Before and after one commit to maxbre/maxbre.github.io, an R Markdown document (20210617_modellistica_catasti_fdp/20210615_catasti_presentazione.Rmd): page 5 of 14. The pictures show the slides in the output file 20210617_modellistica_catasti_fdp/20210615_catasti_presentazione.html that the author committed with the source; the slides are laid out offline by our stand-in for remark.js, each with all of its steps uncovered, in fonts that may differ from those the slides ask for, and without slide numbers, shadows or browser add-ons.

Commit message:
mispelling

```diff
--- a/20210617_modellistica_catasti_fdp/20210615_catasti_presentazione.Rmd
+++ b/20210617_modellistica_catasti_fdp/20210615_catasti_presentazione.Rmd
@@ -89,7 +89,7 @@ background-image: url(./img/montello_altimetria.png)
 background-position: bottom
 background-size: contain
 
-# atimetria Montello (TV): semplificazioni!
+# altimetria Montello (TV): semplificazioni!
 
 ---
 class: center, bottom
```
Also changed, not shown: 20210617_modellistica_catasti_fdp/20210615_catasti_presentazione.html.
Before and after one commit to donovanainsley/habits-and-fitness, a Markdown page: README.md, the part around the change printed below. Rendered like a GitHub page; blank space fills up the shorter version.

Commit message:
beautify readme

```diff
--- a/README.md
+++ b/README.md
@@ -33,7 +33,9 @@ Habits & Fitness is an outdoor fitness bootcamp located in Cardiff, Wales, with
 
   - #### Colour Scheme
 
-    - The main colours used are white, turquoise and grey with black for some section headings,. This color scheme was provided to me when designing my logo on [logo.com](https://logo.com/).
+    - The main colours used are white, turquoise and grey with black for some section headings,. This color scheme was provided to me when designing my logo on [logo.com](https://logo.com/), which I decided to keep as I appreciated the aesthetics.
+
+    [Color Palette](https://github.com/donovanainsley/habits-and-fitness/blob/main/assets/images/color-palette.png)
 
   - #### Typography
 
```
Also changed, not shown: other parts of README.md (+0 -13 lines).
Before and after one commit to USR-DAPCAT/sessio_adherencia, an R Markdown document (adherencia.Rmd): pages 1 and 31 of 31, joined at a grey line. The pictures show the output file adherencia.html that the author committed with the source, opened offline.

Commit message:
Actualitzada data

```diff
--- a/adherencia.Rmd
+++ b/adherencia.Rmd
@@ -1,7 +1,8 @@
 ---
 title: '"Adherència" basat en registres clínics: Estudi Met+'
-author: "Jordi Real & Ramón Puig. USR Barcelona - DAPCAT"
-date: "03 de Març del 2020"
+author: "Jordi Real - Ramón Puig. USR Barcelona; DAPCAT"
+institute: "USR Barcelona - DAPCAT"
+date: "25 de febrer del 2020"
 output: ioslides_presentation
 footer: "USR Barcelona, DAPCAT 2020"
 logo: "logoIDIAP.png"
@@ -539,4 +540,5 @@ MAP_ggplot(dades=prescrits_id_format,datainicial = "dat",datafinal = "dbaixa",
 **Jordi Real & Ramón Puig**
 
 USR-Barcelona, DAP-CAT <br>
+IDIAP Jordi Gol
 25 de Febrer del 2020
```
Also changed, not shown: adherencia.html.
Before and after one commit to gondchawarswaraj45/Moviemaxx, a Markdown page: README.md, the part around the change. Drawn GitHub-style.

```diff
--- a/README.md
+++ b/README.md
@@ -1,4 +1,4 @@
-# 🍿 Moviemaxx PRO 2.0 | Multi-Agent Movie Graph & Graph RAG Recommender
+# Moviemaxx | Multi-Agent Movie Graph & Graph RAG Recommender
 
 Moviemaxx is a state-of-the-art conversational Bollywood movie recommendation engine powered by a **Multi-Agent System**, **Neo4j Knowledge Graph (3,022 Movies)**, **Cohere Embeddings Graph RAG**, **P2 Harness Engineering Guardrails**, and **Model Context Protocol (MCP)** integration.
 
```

§ **Task to complete**: Copy out every line of the records that the string "Jordi" appears in.

§ **Solved problem**:
-author: "Jordi Real & Ramón Puig. USR Barcelona - DAPCAT"
+author: "Jordi Real - Ramón Puig. USR Barcelona; DAPCAT"
 **Jordi Real & Ramón Puig**
+IDIAP Jordi Gol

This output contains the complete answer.